Rain shower, Provence 2010 by frankeber

Rain Shower, Provence, 2011 ::: 17″ tall x 12″ wide :  43cm tall x 32cm wide
Posted in the France gallery
Availability : purchase : pricing ::: Contact me

A typical French scene in this Provençal town, especially intriguing since there is a sunny background with a rain-soaked street as a foreground. There is a wide range of tonal values in this painting. Also interesting to notice is that the soft, receding background is composed of warm tones whereas the closer areas are all cool blues and grays. Quite the opposite of what supposedly works in painting: Cool colors recede and warm colors come forward.

I think this scene still works, even though I have broken the rules…

It’s all about braking rules!

Rain shower, Provence, Detail2 by frankeber

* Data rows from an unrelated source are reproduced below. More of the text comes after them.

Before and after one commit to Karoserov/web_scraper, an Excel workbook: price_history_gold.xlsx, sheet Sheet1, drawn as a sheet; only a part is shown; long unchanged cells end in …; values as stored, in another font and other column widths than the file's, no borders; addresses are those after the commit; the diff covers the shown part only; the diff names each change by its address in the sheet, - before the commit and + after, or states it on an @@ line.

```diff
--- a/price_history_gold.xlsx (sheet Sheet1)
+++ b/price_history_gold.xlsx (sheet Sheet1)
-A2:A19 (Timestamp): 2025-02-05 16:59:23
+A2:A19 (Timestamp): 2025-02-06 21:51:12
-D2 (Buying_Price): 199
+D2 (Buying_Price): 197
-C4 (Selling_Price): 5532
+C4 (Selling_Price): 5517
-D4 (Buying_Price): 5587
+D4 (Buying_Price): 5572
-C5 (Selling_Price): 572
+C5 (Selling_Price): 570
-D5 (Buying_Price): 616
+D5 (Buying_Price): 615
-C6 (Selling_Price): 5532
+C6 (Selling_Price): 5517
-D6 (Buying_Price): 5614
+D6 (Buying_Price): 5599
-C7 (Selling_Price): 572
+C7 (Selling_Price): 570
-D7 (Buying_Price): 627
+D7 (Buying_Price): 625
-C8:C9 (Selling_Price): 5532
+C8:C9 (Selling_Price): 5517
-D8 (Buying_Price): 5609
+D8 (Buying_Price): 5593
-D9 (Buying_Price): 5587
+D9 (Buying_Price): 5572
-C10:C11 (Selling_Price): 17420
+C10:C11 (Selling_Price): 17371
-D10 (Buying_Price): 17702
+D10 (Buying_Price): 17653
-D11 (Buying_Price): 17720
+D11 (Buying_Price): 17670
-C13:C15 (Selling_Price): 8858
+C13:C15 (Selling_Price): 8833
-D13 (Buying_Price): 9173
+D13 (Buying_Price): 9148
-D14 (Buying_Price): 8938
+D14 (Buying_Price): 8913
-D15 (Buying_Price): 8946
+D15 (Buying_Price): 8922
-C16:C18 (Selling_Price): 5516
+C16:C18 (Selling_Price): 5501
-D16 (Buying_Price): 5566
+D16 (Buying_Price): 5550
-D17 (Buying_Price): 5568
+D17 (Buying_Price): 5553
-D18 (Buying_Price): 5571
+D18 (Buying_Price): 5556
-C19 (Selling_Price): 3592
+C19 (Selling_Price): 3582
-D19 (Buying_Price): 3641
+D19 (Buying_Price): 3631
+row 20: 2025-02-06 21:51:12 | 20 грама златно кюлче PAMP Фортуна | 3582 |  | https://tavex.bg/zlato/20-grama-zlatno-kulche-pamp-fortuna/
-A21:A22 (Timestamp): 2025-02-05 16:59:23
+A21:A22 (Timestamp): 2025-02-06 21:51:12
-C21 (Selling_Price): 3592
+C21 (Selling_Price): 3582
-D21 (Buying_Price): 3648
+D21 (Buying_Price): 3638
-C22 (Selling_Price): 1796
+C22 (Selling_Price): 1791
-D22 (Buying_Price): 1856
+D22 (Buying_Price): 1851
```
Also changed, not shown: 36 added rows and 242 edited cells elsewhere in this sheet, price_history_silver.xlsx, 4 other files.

Rainy scenes with wet roads are probably where watercolor is at its best. The effect is easily accomplished by pre-wetting the area and dropping in pigment with the easel at the high angle—almost vertical—wet-on-wet.
There is just a suggestion of distant buildings and the tower with a fairly strong tonal foreground. Although the focal point is undoubtedly the person with the umbrella, I tried to keep him or her diffuse with no harsh edges, therefore blending into the scene.
Rain shower, Provence, Detail1 by frankeber

There is no Chinese white or gouache here; all the highlights are the white of the paper. The only body color I used was for the reflection of the car’s taillights; everything else is transparent, which gives it that glow that can only be achieved with the watercolor medium. There is nothing wrong with using opaque color, I just prefer to keep it transparent as much as I can. In my work I always strive to catch the way a place felt at the time I was there.
Details are not so important; shape and tone is.

Happy New Year!

Narrow European streets!

Bellfroix, Aix by Frank EberIf you’ve ever been to France or Europe in general, you’re probably familiar with those claustrophobic and tight streets and alleys in the towns.

Unsuspecting traveler beware: In such places there is actually a good chance a car will be zipping your way, leaving you just enough time to jump out of the way and cling to either side, feeling the draft and wondering out loud: I didn’t
think there’d be enough space here for a vehicle to go through!

I know!

As an artist, it is quite the challenge to paint narrow alleys. Especially when the top of your motif sees bright sunlight, while the bottom is in deep shadow… and all at the same time!

But I am, of course, completely taken by the charm of the scene, there’s no time think too much, you just go for it!